In the summer of 2010 Justin Morneau was on his way to another MVP season, posting 5 WAR by July. During a game against the Blue Jays that all changed, when he got kneed in the head by Toronto infielder John McDonald. He didn’t play again that season, and hadn’t been the same since. This year it looks as if that maybe has changed.
After missing the rest of the 2010 season, Twins fans didn’t know what to expect heading into the 2011 season. Morneau never really got over the concussion like symptoms, and there wasn’t a ton of optimism in Twins Territory. As it turns out Morneau wasn’t healthy, and had a disappointing 2011 year. His offense was all but gone, his ISO was a career low .106 and his 69 wRC+ was a career low. There were some bright spots though. His walk rate was 3% than his career average, but his strikeout rate was right at his career average. His line drive percentage dropped four percentage points, going from 22% in 2010 to 18.5% in 2011, and he has had a slight increase in his groundball percentage.
While Morneau has only played in 12 games this season, he has had some nice improvements. His walk rate is right at his career average, but his strikeout rate is 10% higher. As the season goes on that should decrease. His power looks as if it could be back, his ISO is at .311 but that should decrease a good amount. He may never have his old power, but an ISO of .190 doesn’t seem out of the question.

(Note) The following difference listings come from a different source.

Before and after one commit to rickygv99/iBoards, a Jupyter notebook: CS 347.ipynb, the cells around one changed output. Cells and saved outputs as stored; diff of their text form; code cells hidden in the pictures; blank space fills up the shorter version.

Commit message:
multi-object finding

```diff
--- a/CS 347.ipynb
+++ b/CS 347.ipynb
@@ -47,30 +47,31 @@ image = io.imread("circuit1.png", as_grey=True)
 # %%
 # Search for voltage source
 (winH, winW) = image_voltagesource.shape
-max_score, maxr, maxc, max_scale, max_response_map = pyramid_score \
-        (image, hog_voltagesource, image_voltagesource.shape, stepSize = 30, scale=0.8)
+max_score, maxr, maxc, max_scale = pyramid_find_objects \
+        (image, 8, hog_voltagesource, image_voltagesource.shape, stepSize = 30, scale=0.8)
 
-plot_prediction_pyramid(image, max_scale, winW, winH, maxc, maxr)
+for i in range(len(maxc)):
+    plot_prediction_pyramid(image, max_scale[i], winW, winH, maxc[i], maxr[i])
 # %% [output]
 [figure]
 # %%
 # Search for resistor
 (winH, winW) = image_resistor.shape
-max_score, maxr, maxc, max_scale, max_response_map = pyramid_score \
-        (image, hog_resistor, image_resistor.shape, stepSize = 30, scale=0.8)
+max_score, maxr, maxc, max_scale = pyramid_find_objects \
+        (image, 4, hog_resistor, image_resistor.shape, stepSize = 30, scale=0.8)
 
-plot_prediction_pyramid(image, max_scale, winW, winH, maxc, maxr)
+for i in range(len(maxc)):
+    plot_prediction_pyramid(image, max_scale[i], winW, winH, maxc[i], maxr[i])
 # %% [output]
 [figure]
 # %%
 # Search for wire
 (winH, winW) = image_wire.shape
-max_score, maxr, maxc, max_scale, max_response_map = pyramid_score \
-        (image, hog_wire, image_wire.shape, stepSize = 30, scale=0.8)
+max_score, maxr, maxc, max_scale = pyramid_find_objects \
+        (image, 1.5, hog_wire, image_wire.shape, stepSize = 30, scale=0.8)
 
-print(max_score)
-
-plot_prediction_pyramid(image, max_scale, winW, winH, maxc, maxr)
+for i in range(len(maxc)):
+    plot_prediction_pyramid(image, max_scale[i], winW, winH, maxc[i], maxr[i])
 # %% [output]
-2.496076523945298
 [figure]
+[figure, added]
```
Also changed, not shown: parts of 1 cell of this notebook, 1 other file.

His batted ball profile is a little skewed right now, his line drive percentage is only at 12% and his groundball percentage six percentage points above his career average. While everything has looked good so far, it’s hard to say how he’ll turn out in the end.

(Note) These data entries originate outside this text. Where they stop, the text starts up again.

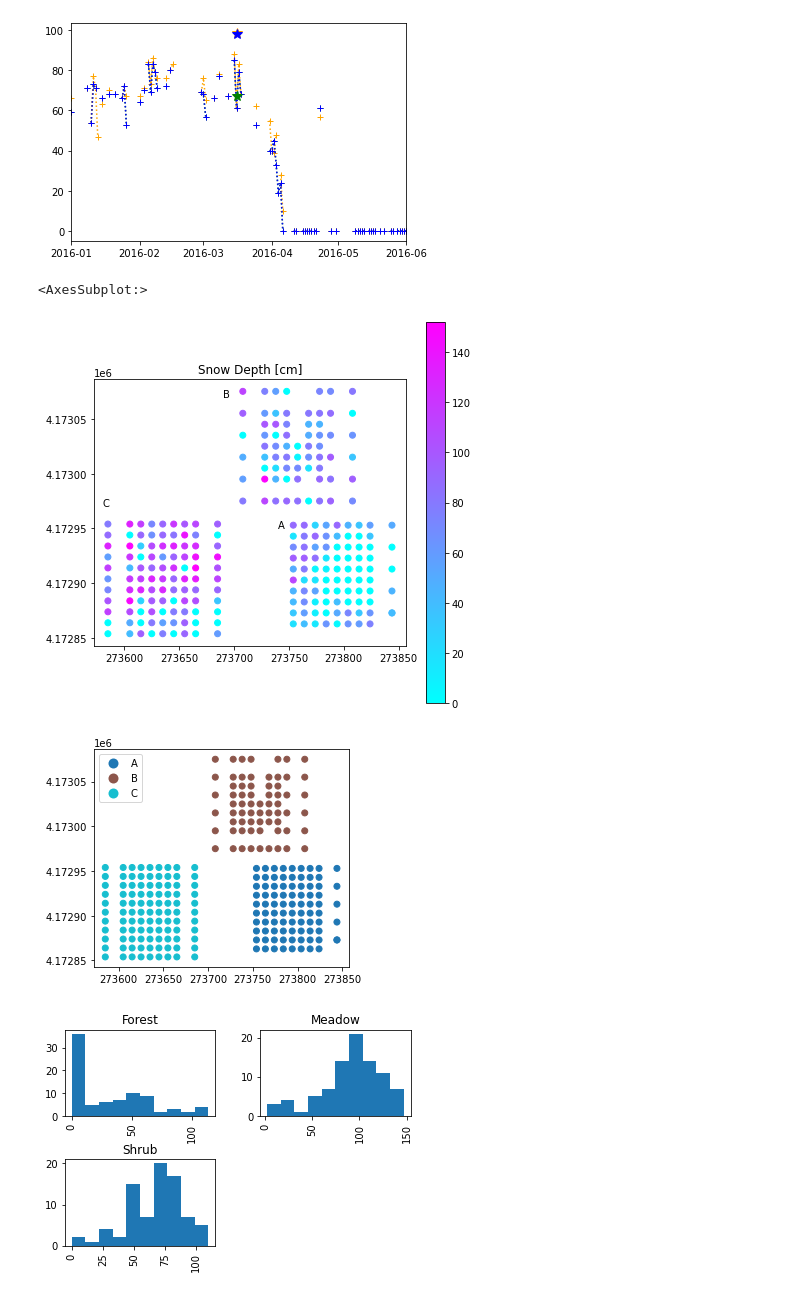
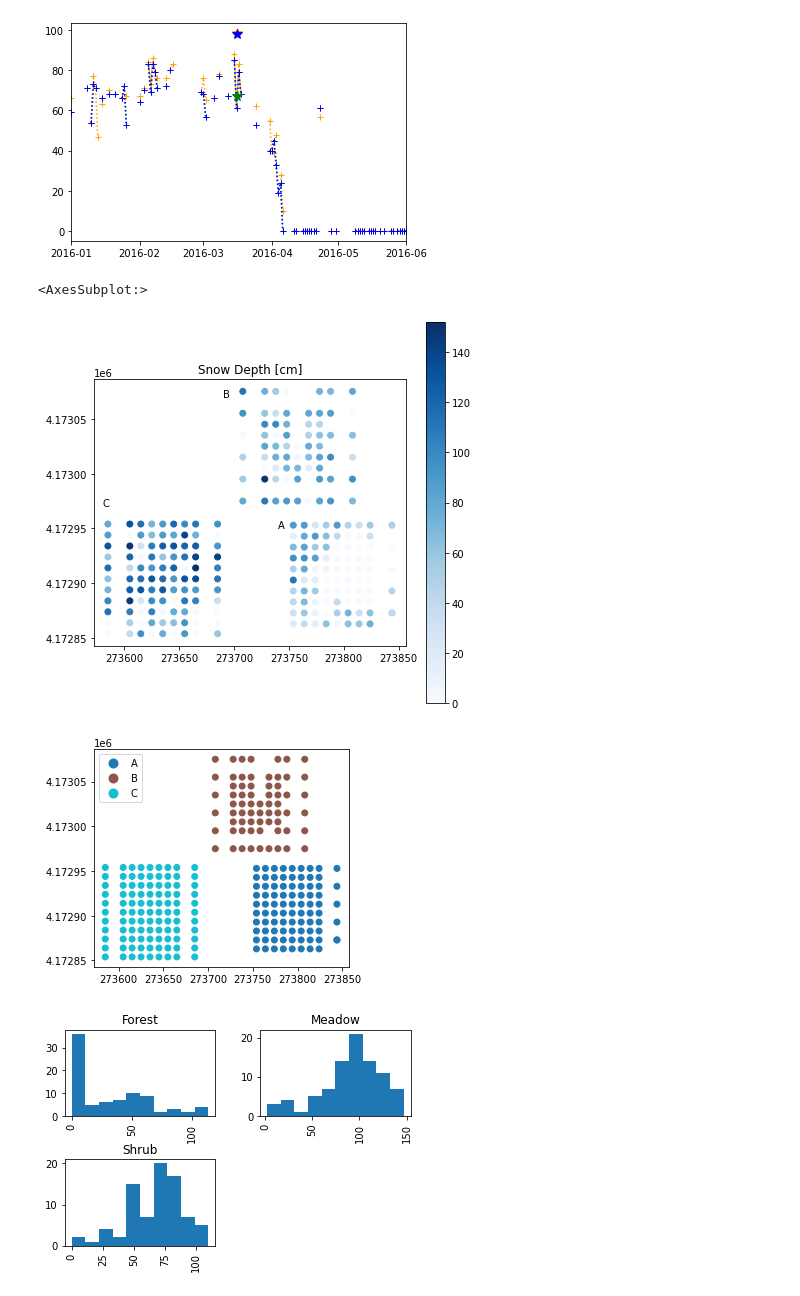
Before and after one commit to mariannecowherd/ICB, a Jupyter notebook: code/snowgrid.ipynb, the cells around one changed output. Cells and saved outputs as stored; diff of their text form; code cells hidden in the pictures.

```diff
--- a/code/snowgrid.ipynb
+++ b/code/snowgrid.ipynb
@@ -86,25 +223,27 @@ ax.set_xlim(datetime.datetime(2016,1,1),datetime.datetime(2016,6,1))
 # %%
 from matplotlib import cm
 # gdf.plot(column='Observed Fire Severity', categorical = True,cmap = 'viridis',markersize=100)
 
 fig,ax=plt.subplots(figsize=(7,7))
-gdf.plot(column='cm',cmap = 'cool',ax=ax,legend=True,label='Snow Depth [cm]')
+gdf.plot(column='cm',cmap = 'Blues',ax=ax,legend=True,label='Snow Depth [cm]')
 ax.text(273740,4172950,'A')
 ax.text(273690,4173070,'B')
 ax.text(273580,4172970,'C')
 ax.set_title('Snow Depth [cm]')
 gdf.plot(column='Grid',categorical=True,legend=True)
 
+
+# gdf_2022.plot(column='avg',cmap = 'Blues',ax=ax,legend=True,label='Snow Depth [cm]')
 # fig.colorbar(cm.ScalarMappable(norm=None,cmap='viridis'))
 # fig.colorbar(d)
 #gdf.plot(column='Grid',cmap = 'viridis')
 
 # gdf.plot(x= 'Average_cm',y= 'cm_mid',cmap = 'viridis',ax=ax,kind='hexbin')
 
 # plt.savefig('raster.tiff')
 # %% [output]
 <AxesSubplot:>
-[figure, old version]
+[figure, new version]
 [figure]
 # %%
 gdf.hist(column='Average_cm',by='Dominant Vegetation')
```
Also changed, not shown: parts of 13 cells of this notebook, 2 other files.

Every concussion is different, for example look at former Twin, Corey Koskie. Before he got his career ending concussion he was a 5 WAR player. Once he got that concussion he was out of baseball in a couple seasons. Hopefully for the sake of Twins fans Morneau stays healthy. So far he’s been a big part of the Twins success on the offensive side, and in order for them to stay effective he will need to continue to stay healthy.